When a voltage is applied to a material or device, current will flow through it. How much current will flow is based on the resistance that the material applies to a circuit. The resistance of a material is based on a number of factors, the most important being its resistivity. Resistance and resistivity are often used interchangeably, but they have slightly different meanings. Knowing the difference helps you understand how electrons will flow.
Basic physics and Ohm's law teaches us that resistance (R) of a material or device is the quotient of the voltage, also called electromagnetic force or electromotive force, (E) applied to a circuit divided by the resulting current (I) through the circuit. By simple substitution of Ohm's law (I=E/R), resistance is
In general terms, resistance is the capacity of a circuit or material to oppose the flow of an electrical current and is referred to as Ohms (O). Resistivity is the measurement of a device's resistance. Like all units in the metric system, resistance of a pure element is given in a standard unit (O-m) at room temperature. The resistivity of pure copper, for example, is 1.68E-8 O-m.

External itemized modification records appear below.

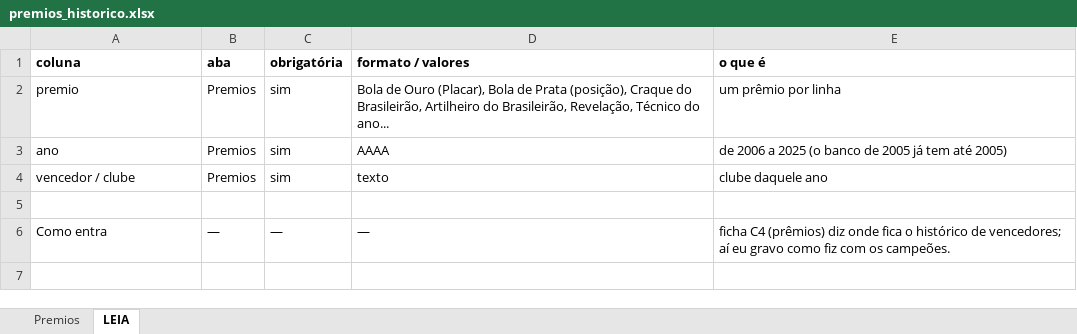
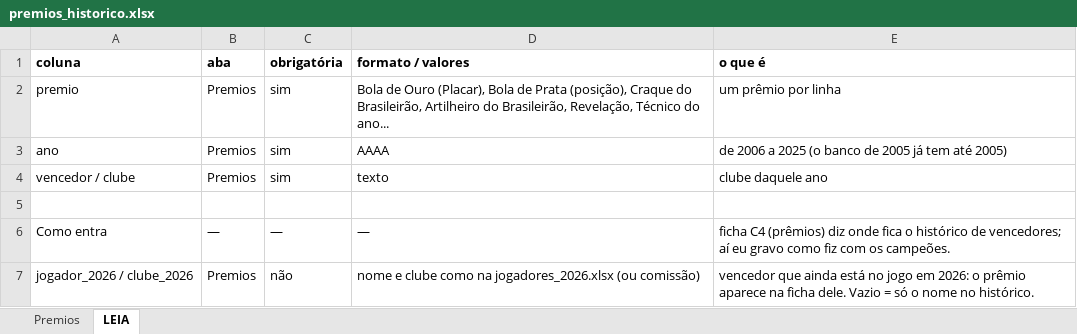
Before and after one commit to Freyakazoide/fm06-brasil-2026, an Excel workbook: data/modelos/premios_historico.xlsx, sheet LEIA, drawn as a sheet; values as stored, in another font and other column widths than the file's, no borders; the diff names each change by its address in the sheet, - before the commit and + after, or states it on an @@ line.

Commit message:
C4b: Bola de Ouro de 2006 a 2025 no histórico de prêmios

```diff
--- a/data/modelos/premios_historico.xlsx (sheet LEIA)
+++ b/data/modelos/premios_historico.xlsx (sheet LEIA)
+row 7: jogador_2026 / clube_2026 | Premios | não | nome e clube como na jogadores_2026.xlsx (ou comissão) | vencedor que ainda está no jogo em 2026: o prêmio aparece na ficha dele. Vazio = só o nome no histórico.
```
Also changed, not shown: sheet Premios, 7 other files.
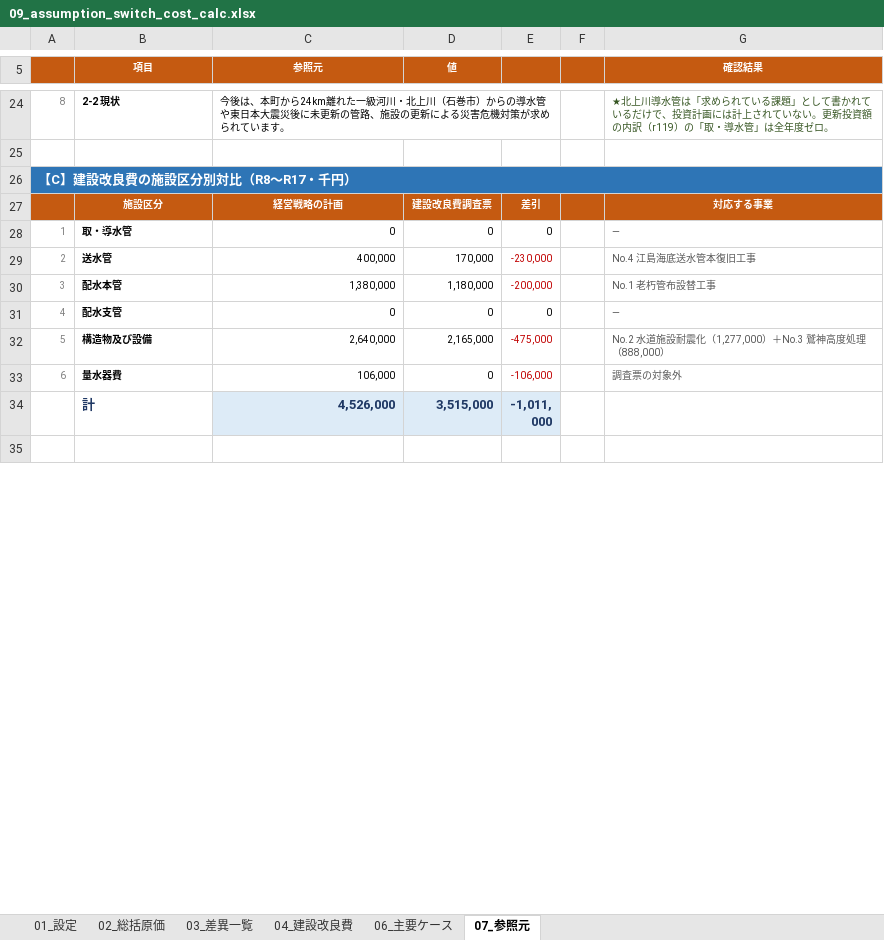
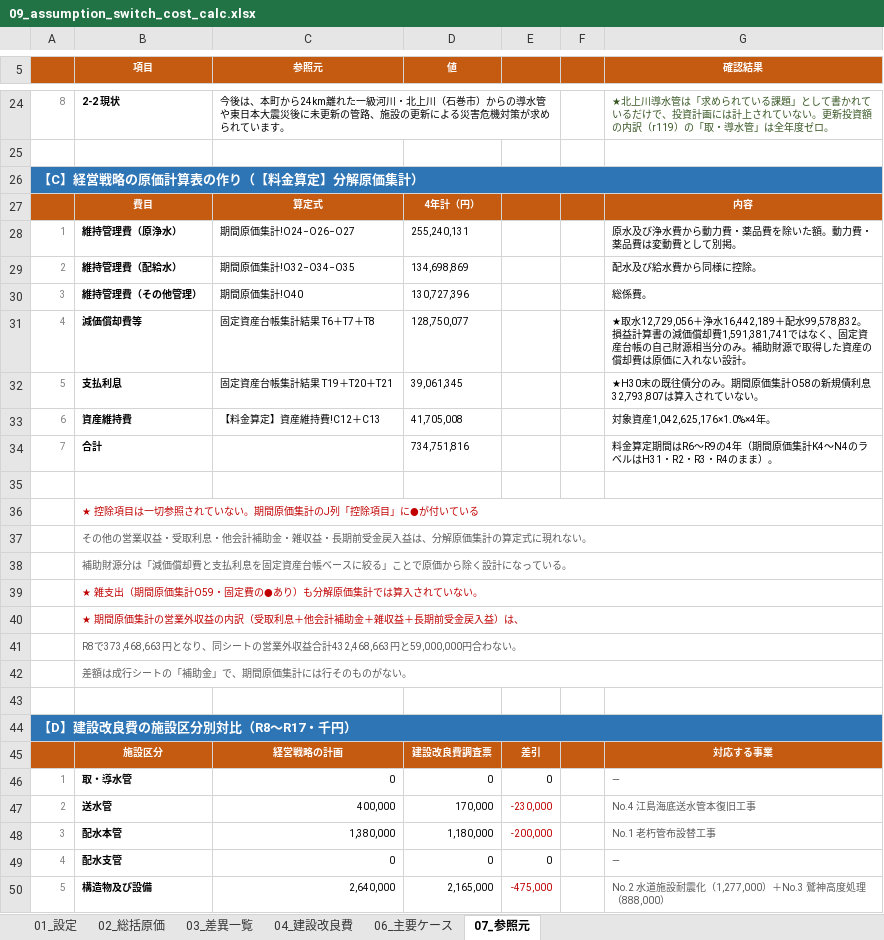
Before and after one commit to ryowakayama-gif/repository, an Excel workbook: onagawa_water_tariff/06_capital_plan_update/09_assumption_switch_cost_calc.xlsx, sheet 07_参照元, drawn as a sheet; only a part is shown, gaps mark what is left out; the shorter side is filled out with more unchanged rows; values as stored, in another font and other column widths than the file's, no borders; the diff names each change by its address in the sheet, - before the commit and + after, or states it on an @@ line.

```diff
--- a/onagawa_water_tariff/06_capital_plan_update/09_assumption_switch_cost_calc.xlsx (sheet 07_参照元)
+++ b/onagawa_water_tariff/06_capital_plan_update/09_assumption_switch_cost_calc.xlsx (sheet 07_参照元)
-A26: 【C】建設改良費の施設区分別対比（R8〜R17・千円）
+A26: 【C】経営戦略の原価計算表の作り（【料金算定】分解原価集計）
+row 27:  | 費目 | 算定式 | 4年計（円） |  |  | 内容
+row 28: 1 | 維持管理費（原浄水） | 期間原価集計!O24−O26−O27 | 255,240,131 |  |  | 原水及び浄水費から動力費・薬品費を除いた額。動力費・薬品費は変動費として別掲。
+row 29: 2 | 維持管理費（配給水） | 期間原価集計!O32−O34−O35 | 134,698,869 |  |  | 配水及び給水費から同様に控除。
+row 30: 3 | 維持管理費（その他管理） | 期間原価集計!O40 | 130,727,396 |  |  | 総係費。
+row 31: 4 | 減価償却費等 | 固定資産台帳集計結果 T6＋T7＋T8 | 128,750,077 |  |  | ★取水12,729,056＋浄水16,442,189＋配水99,578,832。損益計算書の減価償却費1,591,381,741ではなく、固定資産台帳の自己財源相当分のみ。補助財源で取得した資産の償却費は原価に入れない設計。
+row 32: 5 | 支払利息 | 固定資産台帳集計結果 T19＋T20＋T21 | 39,061,345 |  |  | ★H30末の既往債分のみ。期間原価集計O58の新規債利息32,793,807は算入されていない。
+row 33: 6 | 資産維持費 | 【料金算定】資産維持費!C12＋C13 | 41,705,008 |  |  | 対象資産1,042,625,176×1.0%×4年。
+row 34: 7 | 合計 |  | 734,751,816 |  |  | 料金算定期間はR6〜R9の4年（期間原価集計K4〜N4のラベルはH31・R2・R3・R4のまま）。
+row 35: (empty)
+row 36:  | ★ 控除項目は一切参照されていない。期間原価集計のJ列「控除項目」に●が付いている
+row 37:  | その他の営業収益・受取利息・他会計補助金・雑収益・長期前受金戻入益は、分解原価集計の算定式に現れない。
+row 38:  | 補助財源分は「減価償却費と支払利息を固定資産台帳ベースに絞る」ことで原価から除く設計になっている。
+row 39:  | ★ 雑支出（期間原価集計O59・固定費の●あり）も分解原価集計では算入されていない。
+row 40:  | ★ 期間原価集計の営業外収益の内訳（受取利息＋他会計補助金＋雑収益＋長期前受金戻入益）は、
+row 41:  | R8で373,468,663円となり、同シートの営業外収益合計432,468,663円と59,000,000円合わない。
+row 42:  | 差額は成行シートの「補助金」で、期間原価集計には行そのものがない。
+row 43: (empty)
+row 44: 【D】建設改良費の施設区分別対比（R8〜R17・千円）
```
Also changed, not shown: sheet 06_主要ケース, sheet 01_設定, 4 other files.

Elements that are highly resistant to the flow of electrons are considered insulators. Insulators are typically tested for their resistance as well as their dielectric strength. Elements that are low on the periodic table are conductors.
Solid elements are classified as insulators, semi-insulators, or conductors by their "static resistivity" in the periodic table of elements. Resistance in an insulator, semiconductor, or conductive material is a primary property attribute that needs to be considered in any application.
The measured resistivity of a material sample depends on its size and thickness. Temperature, humidity, and electrification time, among other factors, also affect resistivity. In general, when two otherwise identical material specimens are compared from the same sample and all other factors are the same, the resistance of the wider specimen is less than the smaller specimen and the resistance of a longer specimen is greater than a shorter specimen. Resistance is dependent on a specimen's size, but resistivity isn't.
A good and brief article for refreshing our instrumentation knowledge.Measuring very low resistances and very high resistances always require good precision instruments and test fixtures. The pictures in this article shows few test fixtures quite impressive.